multiple passageways through one end of the divider interconnecting the upper and lower chambers, the passageways being sufficiently small relative to the dimension of the upper and lower chamber and configured to create turbulence in the liquefied gas flow therethrough to disperse the liquefied gas into small droplets which rapidly flash to gas vapor;
a liquefied petroleum gas inlet opening in the casting at a location remotely spaced from the multiple passageways communicating with the lower chamber,
a gas vapor outlet opening in the casting immediately adjacent the inlet opening communicating with the upper chamber and remotely spaced from the multiple passageways,
three passageways in the integral divider between the upper and lower chambers, all in a single horizontal plane, each passageway holding an electrical resistance heater unit,
the temperature sensing ports located in the divider between the electrical resistance heater units, each sensing port receiving a temperature sensing means,
electric power supply means connected to the electric resistance heater units,
a liquefied gas sensing means in the upper chamber adjacent the multiple passageways,
a gas vapor shut-off valve adjacent the gas vapor outlet opening operatively connected to the liquefied gas sensing means for shutting off the flow of gas vapor from the gas vapor outlet of the vaporizer unit in response to liquefied gas being sensed by the liquefied gas sensing means, and
control means responsive to the temperature sensing means and operatively connected to the electric power supply means for regulating the supply of electric power to the heater units.
US05882974 1978-03-03 1978-03-03 Electric liquefied petroleum gas vaporizer Expired - Lifetime US4255646A (en)

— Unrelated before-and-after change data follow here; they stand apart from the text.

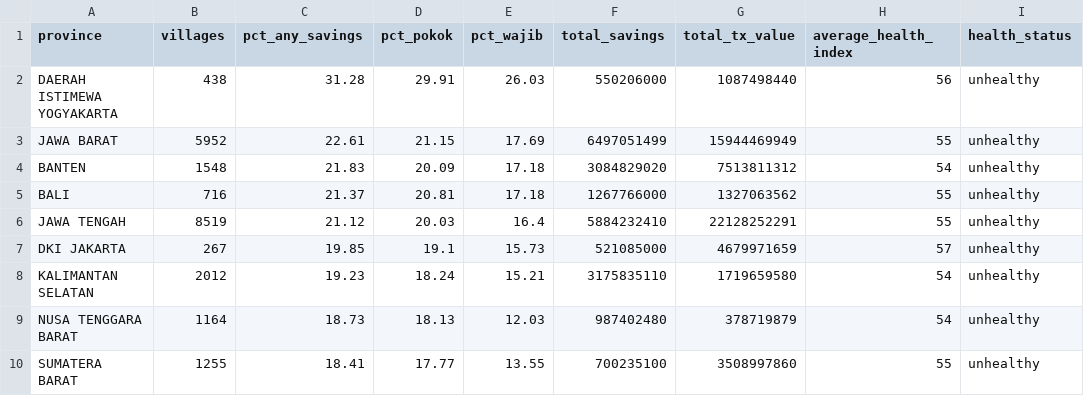
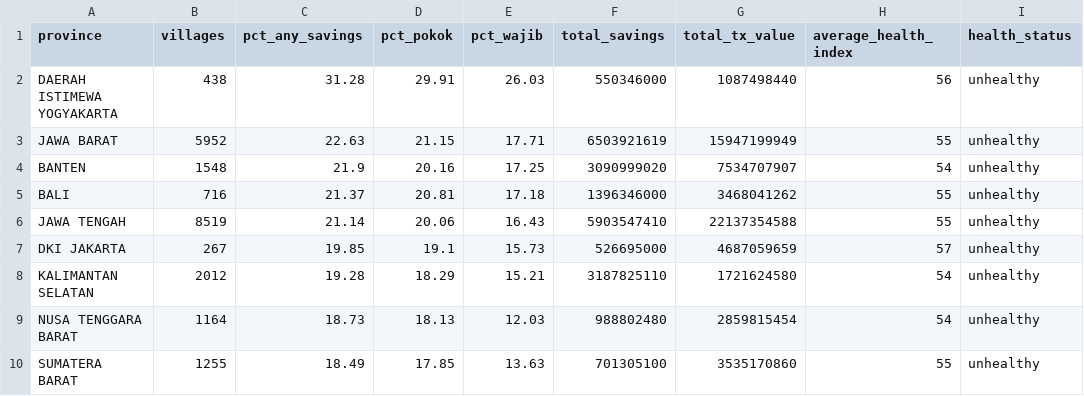
Before and after one commit to danylaksono/kopdes-report, a CSV file: reports/11-savings-behaviour/savings_by_province.csv, drawn as a sheet; only a part is shown; the diff covers the shown part only.

```diff
--- a/reports/11-savings-behaviour/savings_by_province.csv
+++ b/reports/11-savings-behaviour/savings_by_province.csv
@@ -1,10 +1,10 @@
 province,villages,pct_any_savings,pct_pokok,pct_wajib,total_savings,total_tx_value,average_health_index,health_status
-DAERAH ISTIMEWA YOGYAKARTA,438,31.28,29.91,26.03,550206000,1087498440,56,unhealthy
-JAWA BARAT,5952,22.61,21.15,17.69,6497051499,15944469949,55,unhealthy
-BANTEN,1548,21.83,20.09,17.18,3084829020,7513811312,54,unhealthy
-BALI,716,21.37,20.81,17.18,1267766000,1327063562,55,unhealthy
-JAWA TENGAH,8519,21.12,20.03,16.4,5884232410,22128252291,55,unhealthy
-DKI JAKARTA,267,19.85,19.1,15.73,521085000,4679971659,57,unhealthy
-KALIMANTAN SELATAN,2012,19.23,18.24,15.21,3175835110,1719659580,54,unhealthy
-NUSA TENGGARA BARAT,1164,18.73,18.13,12.03,987402480,378719879,54,unhealthy
-SUMATERA BARAT,1255,18.41,17.77,13.55,700235100,3508997860,55,unhealthy
+DAERAH ISTIMEWA YOGYAKARTA,438,31.28,29.91,26.03,550346000,1087498440,56,unhealthy
+JAWA BARAT,5952,22.63,21.15,17.71,6503921619,15947199949,55,unhealthy
+BANTEN,1548,21.9,20.16,17.25,3090999020,7534707907,54,unhealthy
+BALI,716,21.37,20.81,17.18,1396346000,3468041262,55,unhealthy
+JAWA TENGAH,8519,21.14,20.06,16.43,5903547410,22137354588,55,unhealthy
+DKI JAKARTA,267,19.85,19.1,15.73,526695000,4687059659,57,unhealthy
+KALIMANTAN SELATAN,2012,19.28,18.29,15.21,3187825110,1721624580,54,unhealthy
+NUSA TENGGARA BARAT,1164,18.73,18.13,12.03,988802480,2859815454,54,unhealthy
+SUMATERA BARAT,1255,18.49,17.85,13.63,701305100,3535170860,55,unhealthy
```
Also changed, not shown: 57 edited cells elsewhere in this file, reports/02-zero-inflation/zero_inflation_by_province.csv, reports/12-product-mix/product_rankings.csv, 52 other files.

Priority Applications (1)

Application Number Priority Date Filing Date Title
US05882974 US4255646A (en) 1978-03-03 1978-03-03 Electric liquefied petroleum gas vaporizer

Applications Claiming Priority (5)

Application Number Priority Date Filing Date Title
US05882974 US4255646A (en) 1978-03-03 1978-03-03 Electric liquefied petroleum gas vaporizer
JP50053979A JPS6343639B2 (en) 1978-03-03 1979-03-02
PCT/US1979/000124 WO1979000702A1 (en) 1978-03-03 1979-03-02 Electric liquefied petroleum gas vaporizer
DE19792966568 DE2966568D1 (en) 1978-03-03 1979-03-02 Electric liquefied petroleum gas vaporizer
EP19790900313 EP0012758B1 (en) 1978-03-03 1979-09-25 Electric liquefied petroleum gas vaporizer

Publications (1)

Publication Number Publication Date
US4255646A true US4255646A (en) 1981-03-10

Family

ID=25381720

Family Applications (1)

Application Number Title Priority Date Filing Date
US05882974 Expired - Lifetime US4255646A (en) 1978-03-03 1978-03-03 Electric liquefied petroleum gas vaporizer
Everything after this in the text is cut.